Prime Minister Gilani's first trip to the US is over. The assessments are beginning to come in. Some of them are rather worrysome. Reports say the prime minister was found lacking in depth of understanding and vision when answering questions put by audiences that included experts on South Asia. His rather limited responses when faced with tough questions on terrorism, the key issue for the moment, impressed few. The prime minister also, according to media reports, showed evidence of ISI links with key militants. His denial since then that any problem exists is hardly reassuring. In the first place the comments hold no credibility. Secondly, cover-ups solve no problems.
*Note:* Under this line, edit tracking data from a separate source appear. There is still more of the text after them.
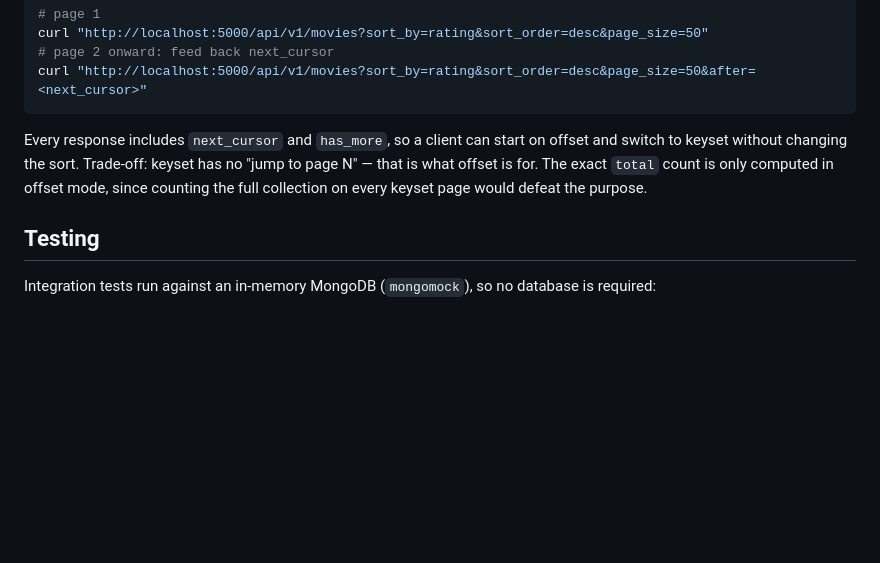
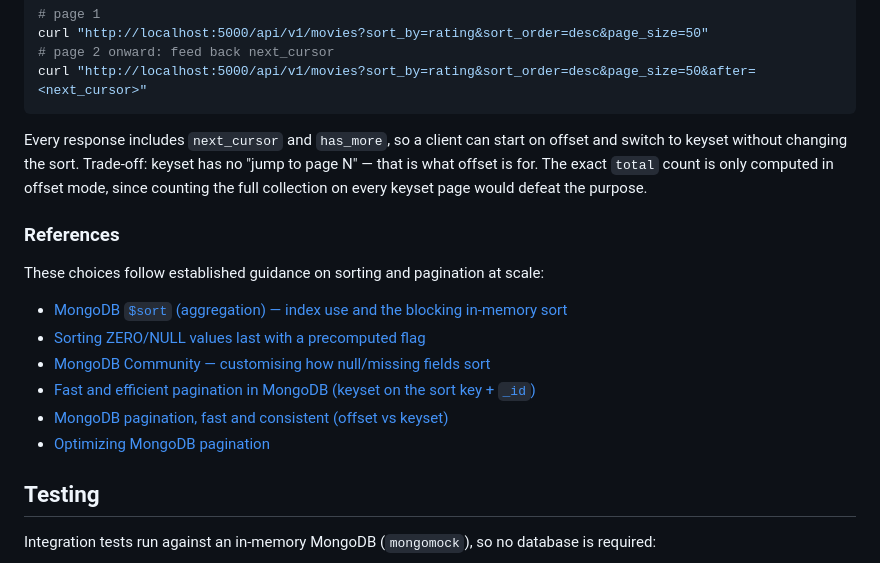
Before and after one commit to ayush-sharaf/content-review-system, a Markdown page: README.md, the part around the change. Drawn GitHub-style; blank space fills up the shorter version.

Commit message:
Cite pagination and sorting references in README

```diff
--- a/README.md
+++ b/README.md
@@ -198,6 +198,17 @@ offset and switch to keyset without changing the sort. Trade-off: keyset has no
 computed in offset mode, since counting the full collection on every keyset page
 would defeat the purpose.
 
+### References
+
+These choices follow established guidance on sorting and pagination at scale:
+
+- [MongoDB `$sort` (aggregation) — index use and the blocking in-memory sort](https://www.mongodb.com/docs/manual/reference/operator/aggregation/sort/)
+- [Sorting ZERO/NULL values last with a precomputed flag](https://tevpro.com/how-to-sort-zero-or-null-values-last-in-mongodb/)
+- [MongoDB Community — customising how null/missing fields sort](https://www.mongodb.com/community/forums/t/new-customize-how-to-sort-documents-with-null-or-missing-fields/307938)
+- [Fast and efficient pagination in MongoDB (keyset on the sort key + `_id`)](https://www.codementor.io/@arpitbhayani/fast-and-efficient-pagination-in-mongodb-9095flbqr)
+- [MongoDB pagination, fast and consistent (offset vs keyset)](https://medium.com/swlh/mongodb-pagination-fast-consistent-ece2a97070f3)
+- [Optimizing MongoDB pagination](https://scalegrid.io/blog/mongodb-pagination/)
+
 ## Testing
 
 Integration tests run against an in-memory MongoDB (`mongomock`), so no database
```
In fact they play a part in allowing issues to grow and assume more dangerous proportions.
On a slightly more positive note, the prime minister's pleasant personality seems to have won him some friends. He also spoke consistently of the need to combat terror for the sake of Pakistan and not the US, and this too has gone down well. But in the final analysis, the prime minister has failed to prove, despite his repeated claims, that he is his "own man." Most citizens in Pakistan are convinced that real decision making takes place elsewhere. US leaders, too, seem to have understood that, at the end of the visit, this is the reality of the new Pakistan. The visit indeed was seen in the US as an opportunity to assess the current Pakistani leadership. Some key analysts in Washington are now reported to have expressed concern over the nature of the setup in Pakistan and seem unconvinced that Mr Gilani has the dynamism needed to rescue the country from its state of crisis. This may be a rather harsh judgment on a man who has moved into the prime minister's hot seat only months ago. While he may not be an especially slick speaker, Mr Gilani has shown he speaks from the heart. This in itself is a rare quality. But the fact is that life in public office is tough and the demands it imposes are formidable. There are questions at present over whether the prime minister has so far come up to the mark.
This raises some disturbing questions. For Pakistan, it is essential that the latest period of democracy deliver. As US commentators have noted, there are fewer and fewer options left. The present leadership must then show it can make a difference. After all, long years of autocratic rule have plunged Pakistan into the desperate situation it today faces. The elected leadership must muster strength and pull it out of these depths. The people who make up parliament today have, after all, been selected by millions of voters. They must then rise to the expectations of this electorate.
It is, however, unfair to judge leaders on the basis of their speaking ability or apparent intellectualism alone. What is crucial is that the prime minister and his team, in the first place, demonstrate that they are truly behind the tasks of decision making and that the country is indeed run by the cabinet and not by other figures who manipulate matters from behind the scenes. Tough issues, including those of militancy, must be tackled head on, and so too must the concerns raised about the ISI. Such serious charges of a nexus with militants cannot simply be ignored, particularly as video footage proving these links has reportedly been put before the prime minister. The key task is to set up a team that can address these issues. The many experts in various fields within Pakistan can be called on to assist the cabinet in this. After all, politicians are themselves rarely masters of intricate economic or security issues. Most important of all is the need for the government to demonstrate it is truly in charge and has the ability to unravel issues. So far conviction in this regard is lacking and such lack of faith can only add to the problems faced by the Gilani-led set-up.